It was during WWI that Alexander Fleming, the discoverer of penicillin, started his research with the Royal Army Medical Corps in London; “Disturbed by the high rate of death from infected wounds, Fleming began to question the effectiveness of treating dead or damaged tissue with certain antiseptics. In a series of ingenious experiments, he proved that the antiseptics then in use actually did more harm than good by killing the white cells of the immune system and thus making it easier for infection to develop” (Scientists: Their Lives and Works). A common case of infected wounds doctors had to deal with in WWI were shrapnel wounds, or foreign bodies which had been imbedded into soldiers flesh. The surgery created to deal with this was also important. Debridement was supposedly begun by a French medical officer called Dr. Riche, in 1914. This cleaner method not only removed the foreign bodies, but the surgeon would also cut out the skin that surrounded the ‘contused and infected wound’ to replace it with a ‘clean healthy incised wound’. This was possible only because of the new cleanliness in hospitals. Without antiseptics, bacteria wound have set into the open wounds much more often.
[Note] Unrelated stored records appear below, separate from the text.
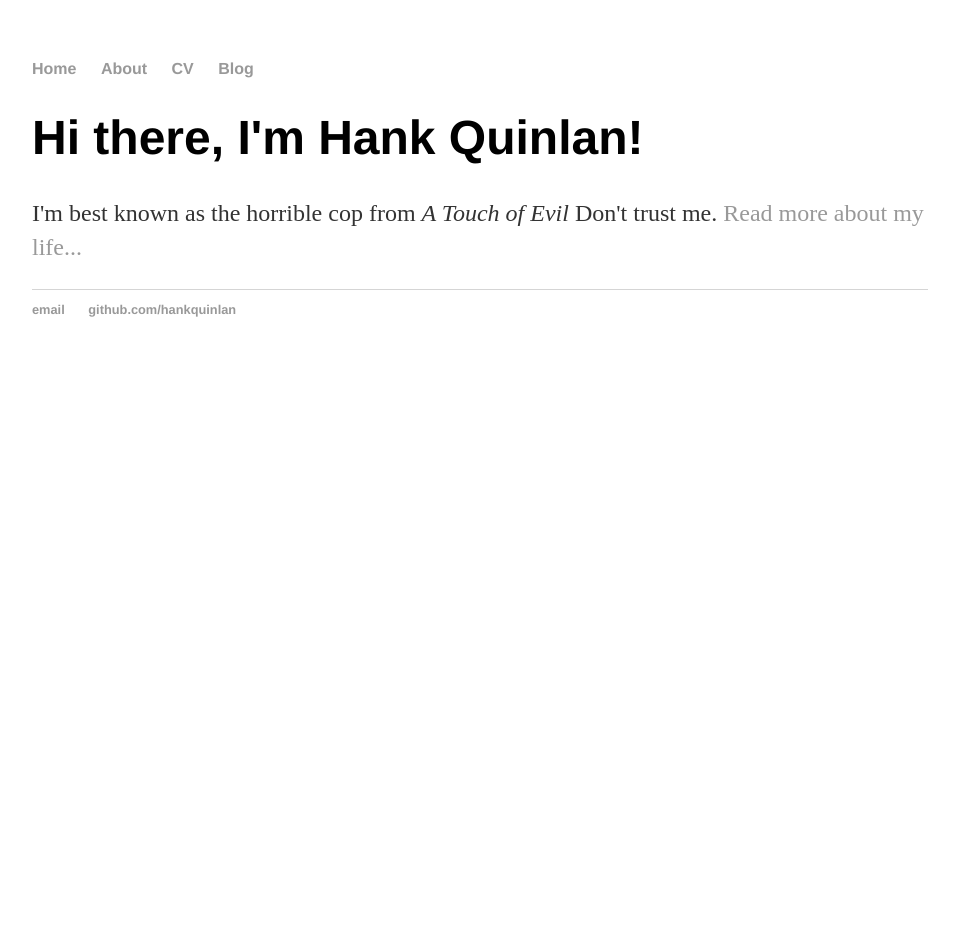
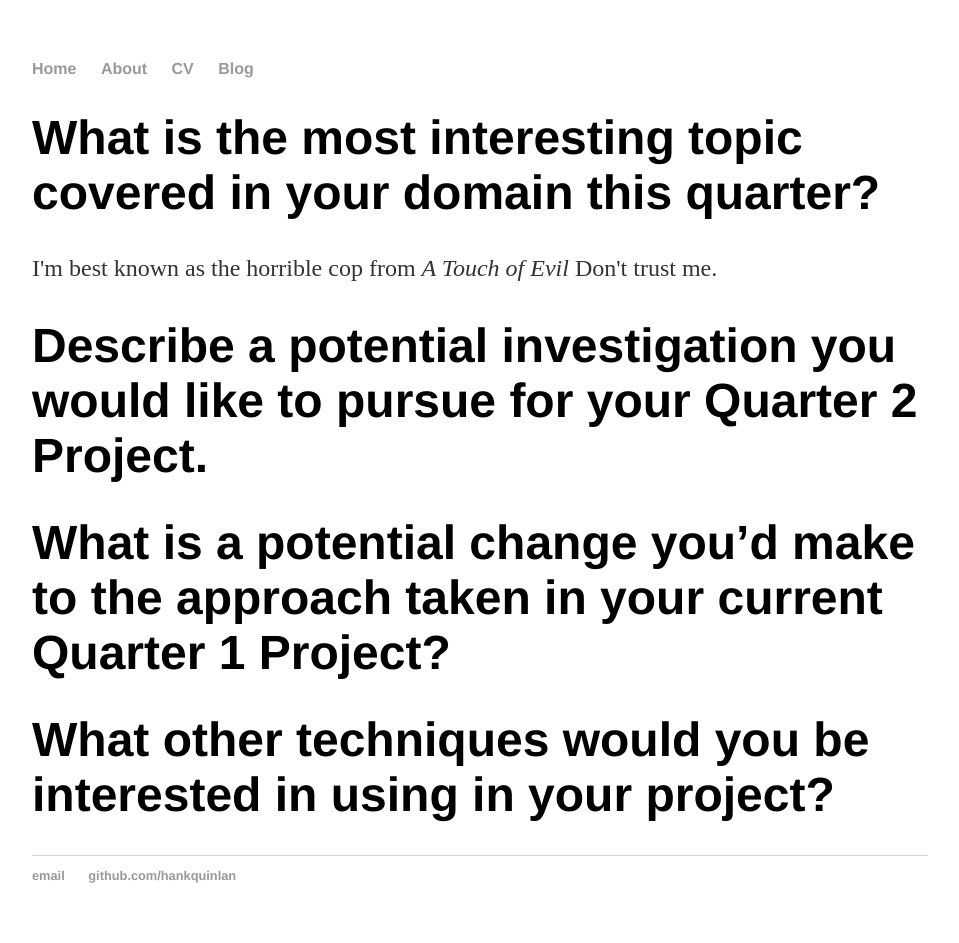
Before and after one commit to Leogeon/leogeon.github.io, a Jekyll site: the page built from index.html, in a window 1280 px wide. Shown: the whole page, without its empty margins (160-1119 px from the left). Built offline with Jekyll 4.4.1, drawn with Linux system fonts in a browser that asks for light colours; before the commit the page ends 900 px from its top, so only the background shows below that.

Commit message:
Update index.html

```diff
--- a/index.html
+++ b/index.html
@@ -1,8 +1,13 @@
 ---
 layout: default
-title: Hank Quinlan, Horrible Cop
+Name: Wenbin Jiang
+Email: wej002@ucsd.edu
+Section/Mentor: DSC180-A10 Emily Ramond
 ---
 <div class="blurb">
-	<h1>Hi there, I'm Hank Quinlan!</h1>
-	<p>I'm best known as the horrible cop from <em>A Touch of Evil</em> Don't trust me. <a href="/about">Read more about my life...</a></p>
+	<h1>What is the most interesting topic covered in your domain this quarter?</h1>
+	<p>I'm best known as the horrible cop from <em>A Touch of Evil</em> Don't trust me.</p>
+	<h1>Describe a potential investigation you would like to pursue for your Quarter 2 Project.</h1>
+	<h1>What is a potential change you’d make to the approach taken in your current Quarter 1 Project?</h1>
+	<h1>What other techniques would you be interested in using in your project?</h1>
 </div><!-- /.blurb -->
```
The new idea was that a soldier; “to do all that he can to keep in good health is a duty that the soldier owes his country” (James Moss). Since the idea of bacteria and explaining disease through science, not religion, was new, many soldier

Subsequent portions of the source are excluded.